[ENTRIES SHOWN — start]

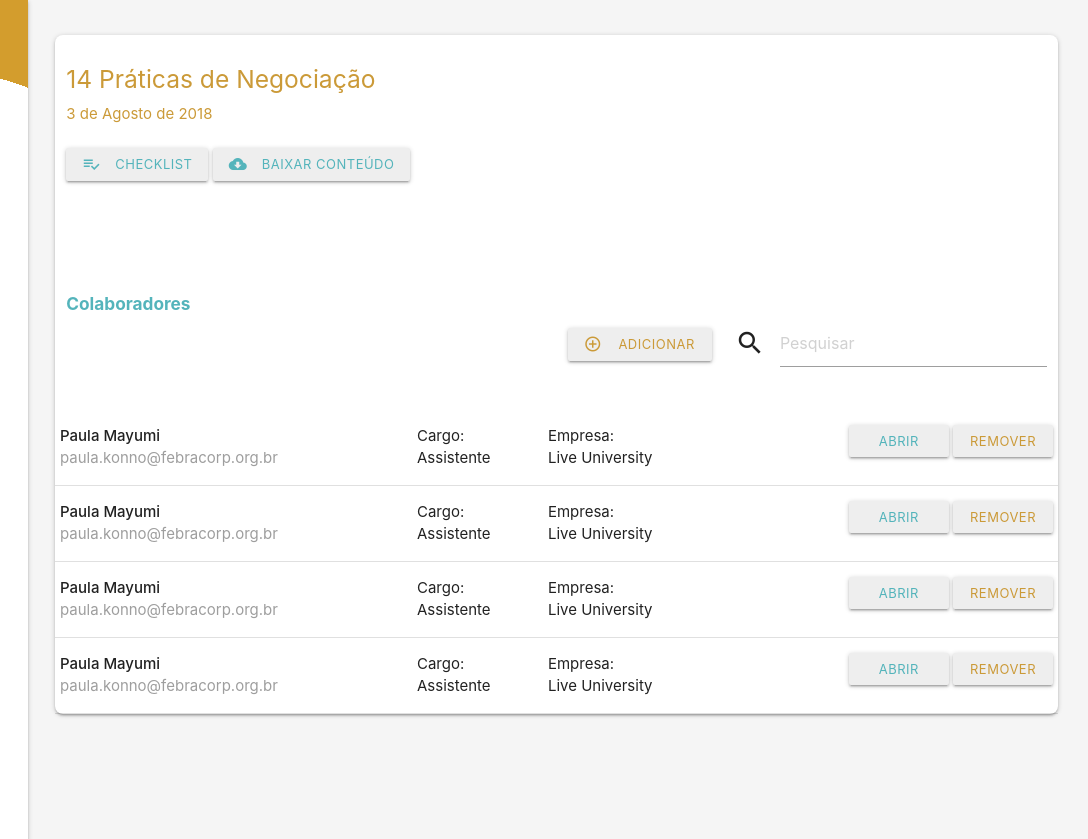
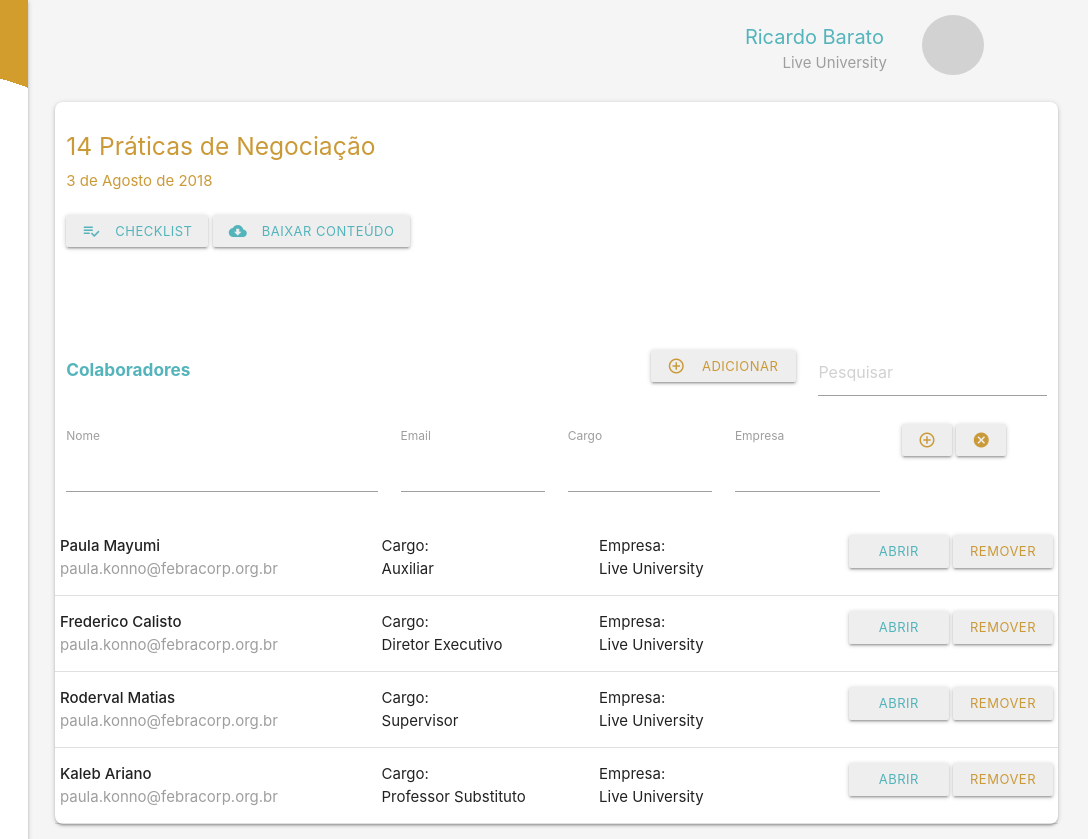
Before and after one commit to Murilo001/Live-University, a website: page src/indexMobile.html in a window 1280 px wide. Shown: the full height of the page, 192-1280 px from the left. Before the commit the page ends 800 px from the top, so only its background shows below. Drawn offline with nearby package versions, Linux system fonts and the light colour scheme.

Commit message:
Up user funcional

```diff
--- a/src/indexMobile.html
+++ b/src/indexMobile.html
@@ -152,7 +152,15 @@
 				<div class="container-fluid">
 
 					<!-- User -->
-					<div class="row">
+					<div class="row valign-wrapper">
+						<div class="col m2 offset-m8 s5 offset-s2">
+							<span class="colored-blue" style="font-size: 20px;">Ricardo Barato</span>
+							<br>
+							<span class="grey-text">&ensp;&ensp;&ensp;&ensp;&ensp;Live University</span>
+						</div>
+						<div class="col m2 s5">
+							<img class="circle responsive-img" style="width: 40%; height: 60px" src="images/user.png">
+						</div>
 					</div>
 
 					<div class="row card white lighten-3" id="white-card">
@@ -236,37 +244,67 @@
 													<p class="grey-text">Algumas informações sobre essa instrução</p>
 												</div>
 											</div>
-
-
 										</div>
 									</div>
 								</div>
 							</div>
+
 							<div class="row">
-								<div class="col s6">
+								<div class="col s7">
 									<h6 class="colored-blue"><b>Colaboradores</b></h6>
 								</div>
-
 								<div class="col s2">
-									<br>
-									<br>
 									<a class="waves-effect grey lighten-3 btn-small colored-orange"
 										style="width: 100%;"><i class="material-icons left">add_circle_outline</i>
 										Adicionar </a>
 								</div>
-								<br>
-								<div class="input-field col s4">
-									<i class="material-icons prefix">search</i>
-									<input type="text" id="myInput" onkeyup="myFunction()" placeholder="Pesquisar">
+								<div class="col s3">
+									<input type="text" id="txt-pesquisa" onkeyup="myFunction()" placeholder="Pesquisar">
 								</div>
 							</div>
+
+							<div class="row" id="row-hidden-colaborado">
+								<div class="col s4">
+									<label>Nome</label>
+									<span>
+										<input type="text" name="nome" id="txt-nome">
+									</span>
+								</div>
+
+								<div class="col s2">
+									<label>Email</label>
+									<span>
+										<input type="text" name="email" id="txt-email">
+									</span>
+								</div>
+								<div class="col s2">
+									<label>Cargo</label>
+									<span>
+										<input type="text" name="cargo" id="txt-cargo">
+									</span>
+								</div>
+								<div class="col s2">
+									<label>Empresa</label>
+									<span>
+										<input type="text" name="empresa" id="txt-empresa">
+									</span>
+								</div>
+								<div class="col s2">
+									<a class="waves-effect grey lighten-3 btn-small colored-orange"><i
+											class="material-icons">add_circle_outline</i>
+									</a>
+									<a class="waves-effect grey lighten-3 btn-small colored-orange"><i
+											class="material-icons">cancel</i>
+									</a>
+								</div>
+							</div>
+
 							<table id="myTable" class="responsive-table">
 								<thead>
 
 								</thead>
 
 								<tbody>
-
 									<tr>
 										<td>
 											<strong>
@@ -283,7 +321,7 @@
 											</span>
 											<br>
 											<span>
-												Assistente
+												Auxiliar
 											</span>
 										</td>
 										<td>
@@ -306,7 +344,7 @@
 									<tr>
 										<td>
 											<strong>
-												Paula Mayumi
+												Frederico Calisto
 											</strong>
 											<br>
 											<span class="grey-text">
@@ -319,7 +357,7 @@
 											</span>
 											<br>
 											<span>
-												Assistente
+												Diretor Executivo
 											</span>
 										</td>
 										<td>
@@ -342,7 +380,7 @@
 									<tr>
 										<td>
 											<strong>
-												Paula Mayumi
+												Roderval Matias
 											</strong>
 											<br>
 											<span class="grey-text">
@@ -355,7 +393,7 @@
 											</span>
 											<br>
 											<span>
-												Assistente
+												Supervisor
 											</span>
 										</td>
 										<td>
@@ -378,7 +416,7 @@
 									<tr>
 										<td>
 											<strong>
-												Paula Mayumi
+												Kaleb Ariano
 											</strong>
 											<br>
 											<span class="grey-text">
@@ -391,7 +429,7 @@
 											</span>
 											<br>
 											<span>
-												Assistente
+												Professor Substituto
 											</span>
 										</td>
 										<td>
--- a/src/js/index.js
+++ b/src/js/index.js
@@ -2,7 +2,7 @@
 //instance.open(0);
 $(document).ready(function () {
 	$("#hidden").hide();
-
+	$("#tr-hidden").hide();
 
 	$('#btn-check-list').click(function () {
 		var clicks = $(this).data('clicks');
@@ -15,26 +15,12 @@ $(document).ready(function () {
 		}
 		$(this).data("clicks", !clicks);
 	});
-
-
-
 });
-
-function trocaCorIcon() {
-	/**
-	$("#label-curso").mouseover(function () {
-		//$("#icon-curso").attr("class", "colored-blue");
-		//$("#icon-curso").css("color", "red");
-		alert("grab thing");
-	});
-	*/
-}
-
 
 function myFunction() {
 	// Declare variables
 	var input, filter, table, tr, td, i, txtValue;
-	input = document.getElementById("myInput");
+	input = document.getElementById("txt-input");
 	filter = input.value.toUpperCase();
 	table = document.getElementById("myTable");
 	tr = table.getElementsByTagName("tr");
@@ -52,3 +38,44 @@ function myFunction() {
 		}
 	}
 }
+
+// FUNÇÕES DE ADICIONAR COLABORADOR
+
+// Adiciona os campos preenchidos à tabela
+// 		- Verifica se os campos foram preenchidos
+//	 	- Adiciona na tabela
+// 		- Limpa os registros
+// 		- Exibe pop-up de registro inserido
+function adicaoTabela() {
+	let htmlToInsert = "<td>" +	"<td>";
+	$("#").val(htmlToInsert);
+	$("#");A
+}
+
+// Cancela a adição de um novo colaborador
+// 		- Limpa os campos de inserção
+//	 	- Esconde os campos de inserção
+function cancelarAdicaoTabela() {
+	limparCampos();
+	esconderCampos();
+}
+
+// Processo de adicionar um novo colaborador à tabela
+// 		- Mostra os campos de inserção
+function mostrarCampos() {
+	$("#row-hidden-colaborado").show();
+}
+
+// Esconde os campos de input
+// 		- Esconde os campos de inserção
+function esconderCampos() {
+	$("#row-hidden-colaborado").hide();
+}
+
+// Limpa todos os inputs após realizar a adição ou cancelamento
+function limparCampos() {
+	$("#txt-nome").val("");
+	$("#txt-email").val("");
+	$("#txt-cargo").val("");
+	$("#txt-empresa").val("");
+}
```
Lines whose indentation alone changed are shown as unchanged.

[ENTRIES SHOWN — finish]
[ENTRIES SHOWN — start]

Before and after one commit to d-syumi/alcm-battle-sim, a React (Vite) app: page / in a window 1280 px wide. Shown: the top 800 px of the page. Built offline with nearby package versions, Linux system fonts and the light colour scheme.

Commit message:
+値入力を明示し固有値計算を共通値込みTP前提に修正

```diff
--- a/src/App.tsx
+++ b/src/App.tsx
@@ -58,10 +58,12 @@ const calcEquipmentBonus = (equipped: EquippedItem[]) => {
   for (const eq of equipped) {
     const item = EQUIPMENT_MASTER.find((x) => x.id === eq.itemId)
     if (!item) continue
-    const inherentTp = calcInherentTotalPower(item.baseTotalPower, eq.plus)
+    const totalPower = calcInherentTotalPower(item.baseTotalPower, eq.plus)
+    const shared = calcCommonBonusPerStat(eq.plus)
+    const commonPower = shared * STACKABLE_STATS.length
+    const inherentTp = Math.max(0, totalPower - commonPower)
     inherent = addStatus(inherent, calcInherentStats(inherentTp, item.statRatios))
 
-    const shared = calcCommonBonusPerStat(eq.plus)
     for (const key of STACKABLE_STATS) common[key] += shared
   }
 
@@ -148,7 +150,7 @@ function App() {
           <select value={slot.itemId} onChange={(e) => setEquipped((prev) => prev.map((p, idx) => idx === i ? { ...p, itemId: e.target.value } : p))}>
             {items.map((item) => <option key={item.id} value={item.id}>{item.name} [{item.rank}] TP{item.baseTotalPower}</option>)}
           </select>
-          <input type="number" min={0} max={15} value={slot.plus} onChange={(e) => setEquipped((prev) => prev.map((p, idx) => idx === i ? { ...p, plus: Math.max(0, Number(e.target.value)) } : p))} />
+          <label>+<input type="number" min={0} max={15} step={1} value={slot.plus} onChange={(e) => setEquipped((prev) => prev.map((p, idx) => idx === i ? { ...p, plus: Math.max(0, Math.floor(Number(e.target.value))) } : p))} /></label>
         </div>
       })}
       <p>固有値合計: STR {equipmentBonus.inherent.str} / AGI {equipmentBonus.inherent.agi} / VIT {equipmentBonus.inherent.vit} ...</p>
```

[ENTRIES SHOWN — finish]
[ENTRIES SHOWN — start]

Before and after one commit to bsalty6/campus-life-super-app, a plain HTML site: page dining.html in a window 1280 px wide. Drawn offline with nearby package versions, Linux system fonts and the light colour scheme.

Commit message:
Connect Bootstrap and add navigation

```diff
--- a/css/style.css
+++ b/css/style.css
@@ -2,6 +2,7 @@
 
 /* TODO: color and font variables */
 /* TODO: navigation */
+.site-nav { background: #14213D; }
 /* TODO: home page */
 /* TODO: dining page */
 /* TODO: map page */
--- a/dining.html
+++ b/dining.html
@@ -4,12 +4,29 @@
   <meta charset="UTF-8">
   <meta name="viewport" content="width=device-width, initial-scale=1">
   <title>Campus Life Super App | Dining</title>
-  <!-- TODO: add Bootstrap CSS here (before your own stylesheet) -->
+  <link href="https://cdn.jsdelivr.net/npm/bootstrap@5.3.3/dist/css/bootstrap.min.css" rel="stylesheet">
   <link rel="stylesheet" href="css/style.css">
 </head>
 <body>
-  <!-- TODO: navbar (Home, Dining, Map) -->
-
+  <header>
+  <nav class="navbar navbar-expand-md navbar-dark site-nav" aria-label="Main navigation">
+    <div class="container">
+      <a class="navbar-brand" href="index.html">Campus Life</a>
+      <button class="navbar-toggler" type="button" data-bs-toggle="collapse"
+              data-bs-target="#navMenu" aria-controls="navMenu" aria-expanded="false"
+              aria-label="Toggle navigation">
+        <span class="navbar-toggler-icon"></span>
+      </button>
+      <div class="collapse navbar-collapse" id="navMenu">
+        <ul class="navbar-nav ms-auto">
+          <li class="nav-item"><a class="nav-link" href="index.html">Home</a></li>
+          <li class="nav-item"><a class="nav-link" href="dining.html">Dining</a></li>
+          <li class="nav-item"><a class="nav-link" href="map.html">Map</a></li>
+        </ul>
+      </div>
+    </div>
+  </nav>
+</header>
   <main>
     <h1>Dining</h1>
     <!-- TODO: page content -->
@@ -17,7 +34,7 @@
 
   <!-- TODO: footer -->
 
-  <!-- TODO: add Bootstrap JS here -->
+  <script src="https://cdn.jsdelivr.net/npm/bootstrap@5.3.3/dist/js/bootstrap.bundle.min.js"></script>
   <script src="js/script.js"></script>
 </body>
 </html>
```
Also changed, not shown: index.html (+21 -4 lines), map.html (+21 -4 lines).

[ENTRIES SHOWN — finish]

_ASSIGNED TASK_
Copy each line of the listing in which the word "page" can be found.

_EXERCISE OUTPUT_
Before and after one commit to Murilo001/Live-University, a website: page src/indexMobile.html in a window 1280 px wide. Shown: the full height of the page, 192-1280 px from the left. Before the commit the page ends 800 px from the top, so only its background shows below. Drawn offline with nearby package versions, Linux system fonts and the light colour scheme.
Before and after one commit to d-syumi/alcm-battle-sim, a React (Vite) app: page / in a window 1280 px wide. Shown: the top 800 px of the page. Built offline with nearby package versions, Linux system fonts and the light colour scheme.
Before and after one commit to bsalty6/campus-life-super-app, a plain HTML site: page dining.html in a window 1280 px wide. Drawn offline with nearby package versions, Linux system fonts and the light colour scheme.
 /* TODO: home page */
 /* TODO: dining page */
 /* TODO: map page */
     <!-- TODO: page content -->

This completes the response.